Playing a few local shows each week, Minneapolis four-piece Beasthead is used to surprising people with their eclectic hip-hop and rock sound.
For multi-instrumentalist Doug Deitchler, Beasthead’s name juxtaposes with their music.
“People usually think that sounds like a metal band name,” Deitchler said.
The name keeps audiences guessing at Beasthead’s shows, including the band’s opening slot for Royal Canoe at 7th Street Entry on Saturday.
All head-banging connotations aside, singer Harry Reynolds said the name comes from his endearment for a lost love.
“’Beasthead’ was a song I wrote about a girl I dated,” Reynolds said. “She would get dressed up in this big, fuzzy, Technicolor bear head. It was the break-up song I wrote about her. It was a dope song.”
The song was good enough for Deitchler, guitarist Nick Whebbe and bassist Paul Novak — who played together in various bands throughout high school and college — to invite Reynolds to sing with the band.
Reynolds met his band members while attending college with Deitchler and Whebbe at the University of Minnesota, where Reynolds and Deitchler graduated in 2012 and 2013, respectively.
“I went for two years for engineering,” Whebbe said. “I didn’t go to class very much. I played a lot of guitar.”
Despite the band’s scholarly distractions, Deitchler said going to the University helped them start strong.
“We won a Battle of the Bands at the ‘U’ when we were still there and got to open on one of the outdoor stages at Spring Jam,” Deitchler said. “It was our third show.”
Reynolds said a later show at the Weisman Art Museum’s WAM-O-Rama led to Beasthead’s first brush with rock stardom.
“I had some old dude be like, ‘Give me your autograph,’” Reynolds said.
Upon graduating, Deitchler spent a year distributing the band’s 2013 debut EP “Tallest Trees” to hundreds of outlets, including fans, publications and blogs.
Eventually, a compilation featuring the band made its way to the Internet overseas, Deitchler said.

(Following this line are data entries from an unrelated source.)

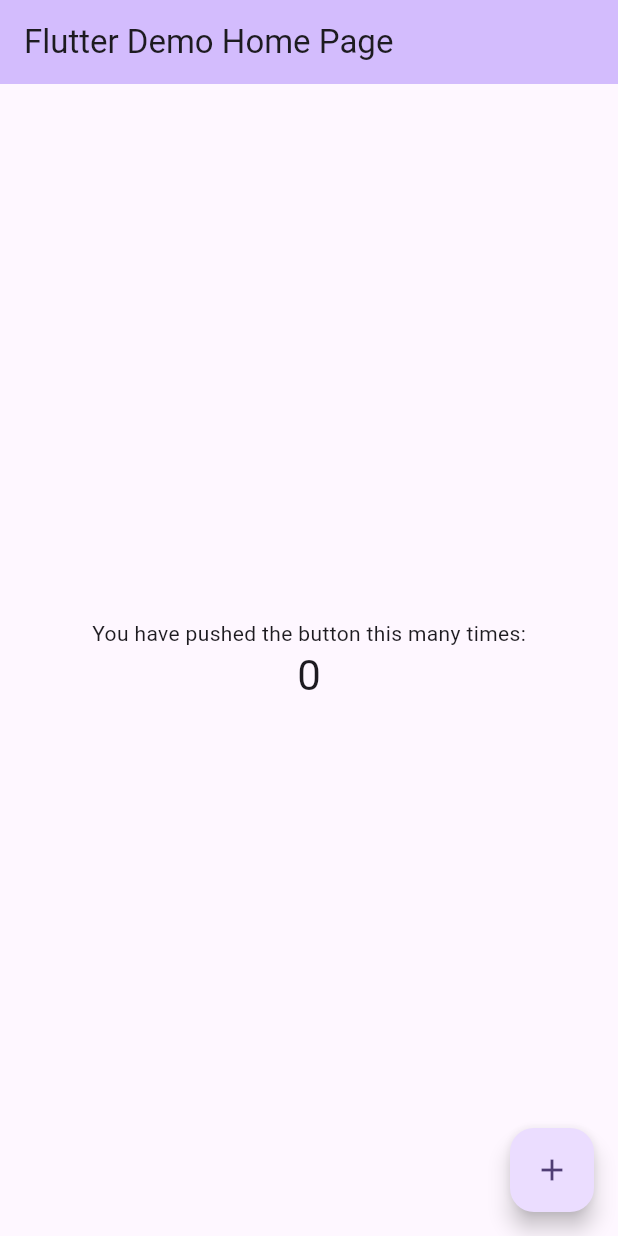
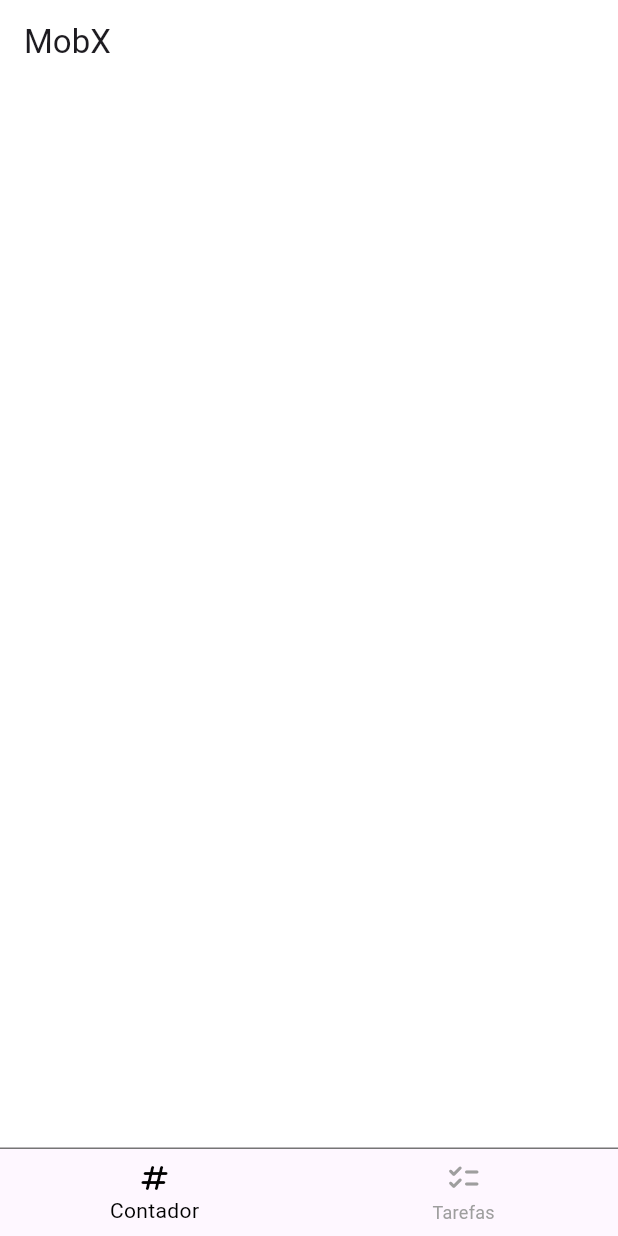
Before and after one commit to LinikerThiers/mobx_app, a Flutter app: the screen it shows after launch, on a phone screen of 412 x 824 dp. Run offline on Flutter 3.47's test engine with Material 3 defaults, Android fonts, the phone set to English and light mode, and no system bars.

Commit message:
criando a pagina main

```diff
--- a/lib/main.dart
+++ b/lib/main.dart
@@ -1,125 +1,6 @@
 import 'package:flutter/material.dart';
+import 'package:mobx_app/my_app.dart';
 
 void main() {
   runApp(const MyApp());
 }
-
-class MyApp extends StatelessWidget {
-  const MyApp({super.key});
-
-  // This widget is the root of your application.
-  @override
-  Widget build(BuildContext context) {
-    return MaterialApp(
-      title: 'Flutter Demo',
-      theme: ThemeData(
-        // This is the theme of your application.
-        //
-        // TRY THIS: Try running your application with "flutter run". You'll see
-        // the application has a purple toolbar. Then, without quitting the app,
-        // try changing the seedColor in the colorScheme below to Colors.green
-        // and then invoke "hot reload" (save your changes or press the "hot
-        // reload" button in a Flutter-supported IDE, or press "r" if you used
-        // the command line to start the app).
-        //
-        // Notice that the counter didn't reset back to zero; the application
-        // state is not lost during the reload. To reset the state, use hot
-        // restart instead.
-        //
-        // This works for code too, not just values: Most code changes can be
-        // tested with just a hot reload.
-        colorScheme: ColorScheme.fromSeed(seedColor: Colors.deepPurple),
-        useMaterial3: true,
-      ),
-      home: const MyHomePage(title: 'Flutter Demo Home Page'),
-    );
-  }
-}
-
-class MyHomePage extends StatefulWidget {
-  const MyHomePage({super.key, required this.title});
-
-  // This widget is the home page of your application. It is stateful, meaning
-  // that it has a State object (defined below) that contains fields that affect
-  // how it looks.
-
-  // This class is the configuration for the state. It holds the values (in this
-  // case the title) provided by the parent (in this case the App widget) and
-  // used by the build method of the State. Fields in a Widget subclass are
-  // always marked "final".
-
-  final String title;
-
-  @override
-  State<MyHomePage> createState() => _MyHomePageState();
-}
-
-class _MyHomePageState extends State<MyHomePage> {
-  int _counter = 0;
-
-  void _incrementCounter() {
-    setState(() {
-      // This call to setState tells the Flutter framework that something has
-      // changed in this State, which causes it to rerun the build method below
-      // so that the display can reflect the updated values. If we changed
-      // _counter without calling setState(), then the build method would not be
-      // called again, and so nothing would appear to happen.
-      _counter++;
-    });
-  }
-
-  @override
-  Widget build(BuildContext context) {
-    // This method is rerun every time setState is called, for instance as done
-    // by the _incrementCounter method above.
-    //
-    // The Flutter framework has been optimized to make rerunning build methods
-    // fast, so that you can just rebuild anything that needs updating rather
-    // than having to individually change instances of widgets.
-    return Scaffold(
-      appBar: AppBar(
-        // TRY THIS: Try changing the color here to a specific color (to
-        // Colors.amber, perhaps?) and trigger a hot reload to see the AppBar
-        // change color while the other colors stay the same.
-        backgroundColor: Theme.of(context).colorScheme.inversePrimary,
-        // Here we take the value from the MyHomePage object that was created by
-        // the App.build method, and use it to set our appbar title.
-        title: Text(widget.title),
-      ),
-      body: Center(
-        // Center is a layout widget. It takes a single child and positions it
-        // in the middle of the parent.
-        child: Column(
-          // Column is also a layout widget. It takes a list of children and
-          // arranges them vertically. By default, it sizes itself to fit its
-          // children horizontally, and tries to be as tall as its parent.
-          //
-          // Column has various properties to control how it sizes itself and
-          // how it positions its children. Here we use mainAxisAlignment to
-          // center the children vertically; the main axis here is the vertical
-          // axis because Columns are vertical (the cross axis would be
-          // horizontal).
-          //
-          // TRY THIS: Invoke "debug painting" (choose the "Toggle Debug Paint"
-          // action in the IDE, or press "p" in the console), to see the
-          // wireframe for each widget.
-          mainAxisAlignment: MainAxisAlignment.center,
-          children: <Widget>[
-            const Text(
-              'You have pushed the button this many times:',
-            ),
-            Text(
-              '$_counter',
-              style: Theme.of(context).textTheme.headlineMedium,
-            ),
-          ],
-        ),
-      ),
-      floatingActionButton: FloatingActionButton(
-        onPressed: _incrementCounter,
-        tooltip: 'Increment',
-        child: const Icon(Icons.add),
-      ), // This trailing comma makes auto-formatting nicer for build methods.
-    );
-  }
-}
--- /dev/null
+++ b/lib/my_app.dart
@@ -0,0 +1,18 @@
+import 'package:flutter/material.dart';
+import 'package:mobx_app/pages/main_page.dart';
+
+class MyApp extends StatelessWidget {
+  const MyApp({super.key});
+  @override
+  Widget build(BuildContext context) {
+    return MaterialApp(
+      title: 'Flutter Demo',
+      debugShowCheckedModeBanner: false,
+      theme: ThemeData(
+        colorScheme: ColorScheme.fromSeed(seedColor: Colors.deepPurple),
+        useMaterial3: true,
+      ),
+      home: const MainPage(title: 'Flutter Demo Home Page'),
+    );
+  }
+}
--- /dev/null
+++ b/lib/pages/contador_page.dart
@@ -0,0 +1,17 @@
+import 'package:flutter/material.dart';
+
+class ContadorPage extends StatefulWidget {
+  const ContadorPage({super.key});
+
+  @override
+  State<ContadorPage> createState() => _ContadorPageState();
+}
+
+class _ContadorPageState extends State<ContadorPage> {
+  @override
+  Widget build(BuildContext context) {
+    return Container(
+      color: Colors.white,
+    );
+  }
+}
--- /dev/null
+++ b/lib/pages/main_page.dart
@@ -0,0 +1,63 @@
+import 'package:flutter/material.dart';
+import 'package:mobx_app/pages/contador_page.dart';
+import 'package:mobx_app/pages/tarefas_page.dart';
+
+class MainPage extends StatefulWidget {
+  const MainPage({super.key, required this.title});
+  final String title;
+
+  @override
+  State<MainPage> createState() => _MainPageState();
+}
+
+class _MainPageState extends State<MainPage> {
+  PageController controller = PageController(initialPage: 0);
+  int posicaoPagina = 0;
+  @override
+  Widget build(BuildContext context) {
+    return Scaffold(
+      appBar: AppBar(
+        title: Text("MobX"),
+        backgroundColor: Colors.white,
+      ),
+      body: Column(
+        children: [
+          Expanded(
+              child: PageView(
+            controller: controller,
+            onPageChanged: (value) {
+              setState(() {
+                posicaoPagina = value;
+              });
+            },
+            children: [
+              ContadorPage(),
+              TarefasPage(),
+            ],
+          )),
+          Container(
+            decoration: BoxDecoration(
+                border: Border(
+                    top: BorderSide(color: Colors.grey.shade600, width: 1))),
+                    child: BottomNavigationBar(
+                      elevation: 0,
+                      selectedItemColor: Colors.black,
+                      unselectedItemColor: Colors.grey[500],
+                      currentIndex: posicaoPagina,
+                      type: BottomNavigationBarType.fixed,
+                      onTap: (value) => controller.jumpToPage(value),
+                      items: [
+                        BottomNavigationBarItem(
+                          label: "Contador",
+                          icon: Icon(Icons.numbers_rounded)),
+                          BottomNavigationBarItem(
+                            label: "Tarefas",
+                            icon: Icon(Icons.checklist_rounded))
+                      ]
+                      ),
+          )
+        ],
+      ),
+    );
+  }
+}
--- /dev/null
+++ b/lib/pages/tarefas_page.dart
@@ -0,0 +1,17 @@
+import 'package:flutter/material.dart';
+
+class TarefasPage extends StatefulWidget {
+  const TarefasPage({super.key});
+
+  @override
+  State<TarefasPage> createState() => _TarefasPageState();
+}
+
+class _TarefasPageState extends State<TarefasPage> {
+  @override
+  Widget build(BuildContext context) {
+    return Container(
+      color: Colors.white,
+    );
+  }
+}
```
Also changed, not shown: 1 other file.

“This German blog wrote about it,” Deitchler said. “Since it said ‘featuring Beasthead,’ they thought it was a rapper. So in Germany, we may be blowing up.”

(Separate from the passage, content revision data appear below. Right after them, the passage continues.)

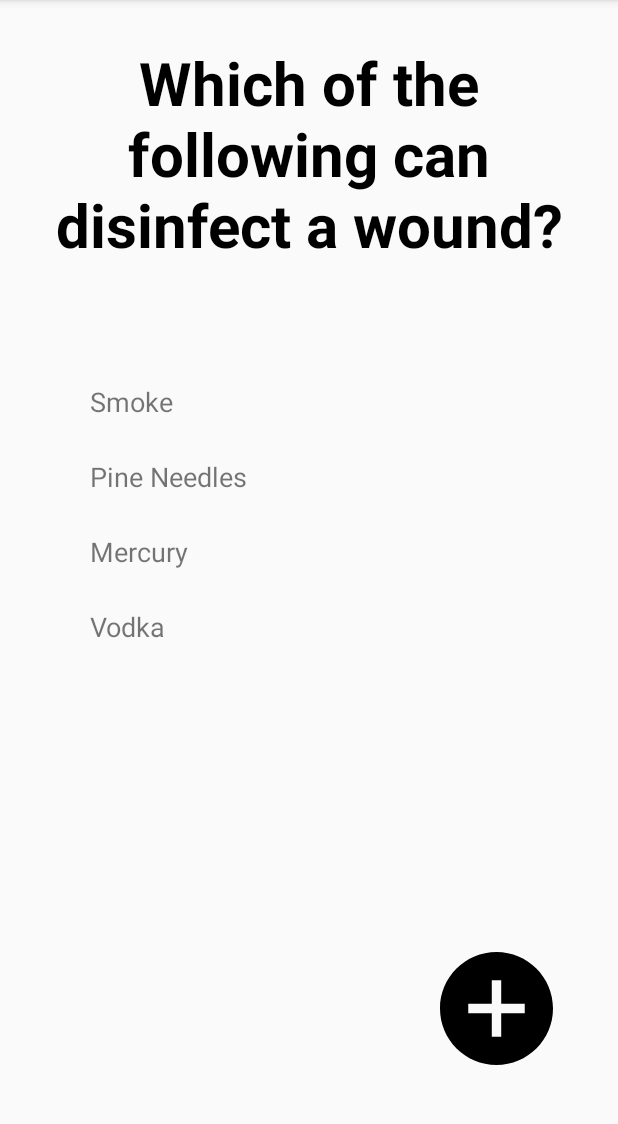
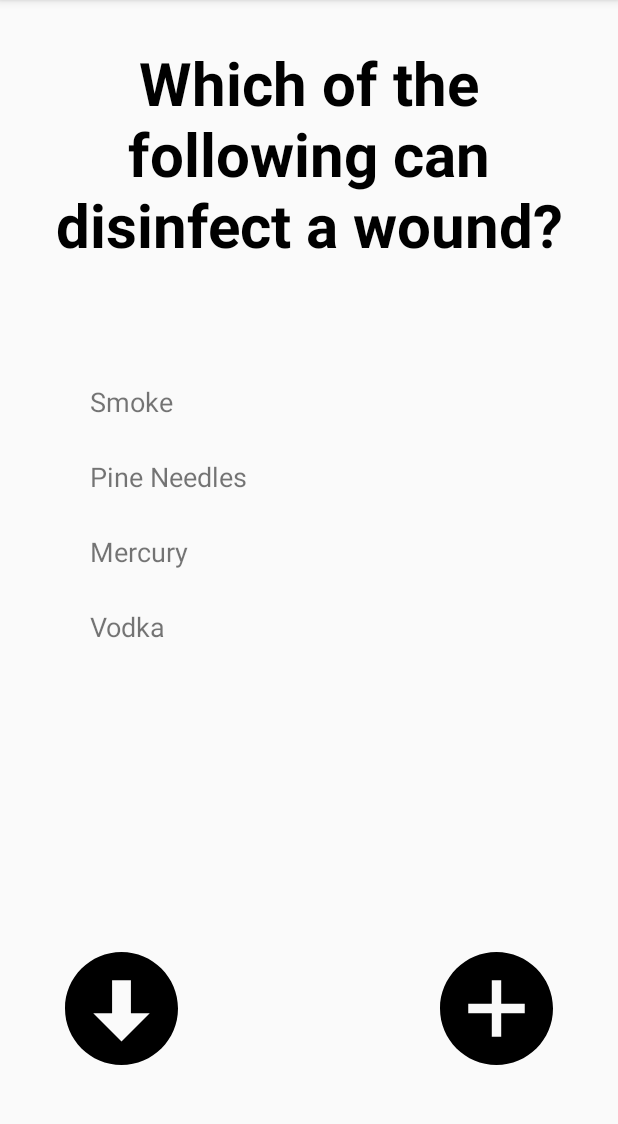
Before and after one commit to AlynMing/Flashcards, an Android app: the screen it shows after launch (MainActivity), on a phone screen of 412 x 824 dp, the part 84-1208 px from its top. Run offline under Robolectric (Android 15) with nearby library versions, the phone set to English and light mode, and no system bars.

Commit message:
Save Icon placed and works

```diff
--- /dev/null
+++ b/app/src/main/res/drawable/ic_icon_save.xml
@@ -0,0 +1,4 @@
+<vector android:height="75dp" android:viewportHeight="24"
+    android:viewportWidth="24" android:width="75dp" xmlns:android="http://schemas.android.com/apk/res/android">
+    <path android:fillColor="#FF000000" android:pathData="M24,12c0,-6.627 -5.373,-12 -12,-12s-12,5.373 -12,12 5.373,12 12,12 12,-5.373 12,-12zM6,13h4v-7h4v7h4l-6,6 -6,-6z"/>
+</vector>
--- a/app/src/main/res/layout/activity_main.xml
+++ b/app/src/main/res/layout/activity_main.xml
@@ -97,4 +97,14 @@
         android:layout_marginBottom="58dp"
         android:src="@drawable/ic_icon_plus" />
 
+    <ImageView
+        android:id="@+id/imageView"
+        android:layout_width="75dp"
+        android:layout_height="75dp"
+        android:layout_alignParentStart="true"
+        android:layout_alignParentBottom="true"
+        android:layout_marginStart="43dp"
+        android:layout_marginBottom="58dp"
+        app:srcCompat="@drawable/ic_icon_save" />
+
 </RelativeLayout>
```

As Beasthead’s success grew, each member’s array of influences — including old-school hip-hop, jazz fusion and Weezer — shaped the band’s electronic, Auto-Tuned music.

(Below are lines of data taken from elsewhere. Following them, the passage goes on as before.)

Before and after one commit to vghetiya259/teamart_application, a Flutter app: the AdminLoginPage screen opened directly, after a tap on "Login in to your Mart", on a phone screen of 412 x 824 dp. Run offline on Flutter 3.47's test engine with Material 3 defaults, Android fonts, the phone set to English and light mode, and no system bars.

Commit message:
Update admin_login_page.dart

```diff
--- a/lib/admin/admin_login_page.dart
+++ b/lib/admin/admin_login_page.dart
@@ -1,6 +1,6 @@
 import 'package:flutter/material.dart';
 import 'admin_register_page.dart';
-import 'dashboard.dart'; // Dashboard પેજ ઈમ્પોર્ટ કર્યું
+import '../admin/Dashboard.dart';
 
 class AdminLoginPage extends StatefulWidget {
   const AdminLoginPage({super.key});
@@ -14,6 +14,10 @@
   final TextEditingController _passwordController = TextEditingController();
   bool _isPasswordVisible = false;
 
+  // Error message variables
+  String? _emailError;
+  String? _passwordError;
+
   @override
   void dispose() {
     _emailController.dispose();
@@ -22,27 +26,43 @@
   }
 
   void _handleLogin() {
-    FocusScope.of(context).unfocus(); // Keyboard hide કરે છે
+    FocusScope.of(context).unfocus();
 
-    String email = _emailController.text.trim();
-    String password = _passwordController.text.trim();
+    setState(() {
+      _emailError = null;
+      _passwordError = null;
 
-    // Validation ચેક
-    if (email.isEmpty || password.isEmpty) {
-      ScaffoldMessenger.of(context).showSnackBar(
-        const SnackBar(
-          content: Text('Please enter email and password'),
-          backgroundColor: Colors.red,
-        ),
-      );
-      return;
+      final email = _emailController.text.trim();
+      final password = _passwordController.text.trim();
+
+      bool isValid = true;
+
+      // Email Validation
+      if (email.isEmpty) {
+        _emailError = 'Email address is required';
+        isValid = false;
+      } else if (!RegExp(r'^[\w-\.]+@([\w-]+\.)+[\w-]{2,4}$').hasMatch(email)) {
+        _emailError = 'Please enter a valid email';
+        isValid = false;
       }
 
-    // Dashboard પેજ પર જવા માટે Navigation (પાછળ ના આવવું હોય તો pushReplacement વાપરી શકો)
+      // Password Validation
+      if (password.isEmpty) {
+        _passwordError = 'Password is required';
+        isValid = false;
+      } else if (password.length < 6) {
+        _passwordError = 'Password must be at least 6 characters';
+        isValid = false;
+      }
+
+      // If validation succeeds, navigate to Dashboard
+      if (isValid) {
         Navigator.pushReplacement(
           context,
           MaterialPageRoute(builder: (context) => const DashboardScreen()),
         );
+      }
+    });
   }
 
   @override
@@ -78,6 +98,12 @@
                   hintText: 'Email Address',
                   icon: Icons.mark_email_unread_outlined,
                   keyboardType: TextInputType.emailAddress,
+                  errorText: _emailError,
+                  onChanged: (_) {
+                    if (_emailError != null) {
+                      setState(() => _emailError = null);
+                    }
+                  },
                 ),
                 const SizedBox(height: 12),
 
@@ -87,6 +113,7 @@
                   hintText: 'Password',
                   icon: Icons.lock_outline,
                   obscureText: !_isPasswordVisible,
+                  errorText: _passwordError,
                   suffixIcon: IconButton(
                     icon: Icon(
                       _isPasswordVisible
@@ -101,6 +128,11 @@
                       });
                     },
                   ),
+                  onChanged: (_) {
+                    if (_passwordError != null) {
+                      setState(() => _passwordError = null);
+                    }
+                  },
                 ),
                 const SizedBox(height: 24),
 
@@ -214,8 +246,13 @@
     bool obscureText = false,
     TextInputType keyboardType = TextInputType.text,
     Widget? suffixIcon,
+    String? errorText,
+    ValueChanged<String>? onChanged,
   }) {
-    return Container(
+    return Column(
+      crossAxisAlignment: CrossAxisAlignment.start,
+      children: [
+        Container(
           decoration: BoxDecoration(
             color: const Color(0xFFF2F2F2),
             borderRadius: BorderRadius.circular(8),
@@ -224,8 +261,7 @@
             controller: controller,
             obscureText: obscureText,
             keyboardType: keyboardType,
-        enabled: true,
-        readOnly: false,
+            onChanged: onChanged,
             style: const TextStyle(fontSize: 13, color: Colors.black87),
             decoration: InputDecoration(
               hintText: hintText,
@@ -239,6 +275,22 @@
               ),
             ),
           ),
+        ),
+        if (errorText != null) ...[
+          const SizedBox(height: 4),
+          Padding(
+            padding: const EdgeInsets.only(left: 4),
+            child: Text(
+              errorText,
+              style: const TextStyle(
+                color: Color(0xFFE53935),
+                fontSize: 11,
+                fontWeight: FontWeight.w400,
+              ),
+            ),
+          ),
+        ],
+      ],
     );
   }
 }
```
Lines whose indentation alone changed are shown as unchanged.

“We’ve gotten criticism for using Auto-Tune on all those songs,” Deitchler said. “We’ve been trying things we’ve never done, and they’re getting better all the time.”
For Reynolds, who introduced the Auto-Tune that’s featured heavily on Beasthead’s EP, using the voice modulator is more experimental than pop-worthy.
“I was a guitar player,” Reynolds said. “Putting effects on the instrument is something that’s natural to me, because I’ve been doing it ever since I’ve been doing music. So, to put effects on a voice, I was like, ‘Why not?’”
Whebbe said the band understood Auto-Tune’s Cher connotations might confound the local music listener with its electronic distortion.
“The criticism is, ‘I can’t hear the lyrics,’” Whebbe said.
Reynolds dismissed the idea, saying Beasthead’s jam-induced songwriting led them to improvisatory studio techniques while they recorded “Tallest Trees.”
“I made up the lyrics for all those songs every single time we sang them,” Reynolds said. “I got to the recording studio, and I had to spend a day figuring out what I was singing. Most of it was nonsensical.”
Deitchler and Novak said Beasthead’s ad lib writing process kept the band growing.
“We’ve been doing this in different ways for so long that it’s natural,” Deitchler said. “Like, some people get into a habit where they exercise every day. We’re in such a habit where we play a show once a week.”
Novak took the analogy further.
“We’re musically ripped,” he joked.
“That’s why I don’t work out,” Reynolds laughed.
What: Royal Canoe with Beasthead
When: 8 p.m. Saturday
Where: 7th Street Entry, 701 N. First Ave, Minneapolis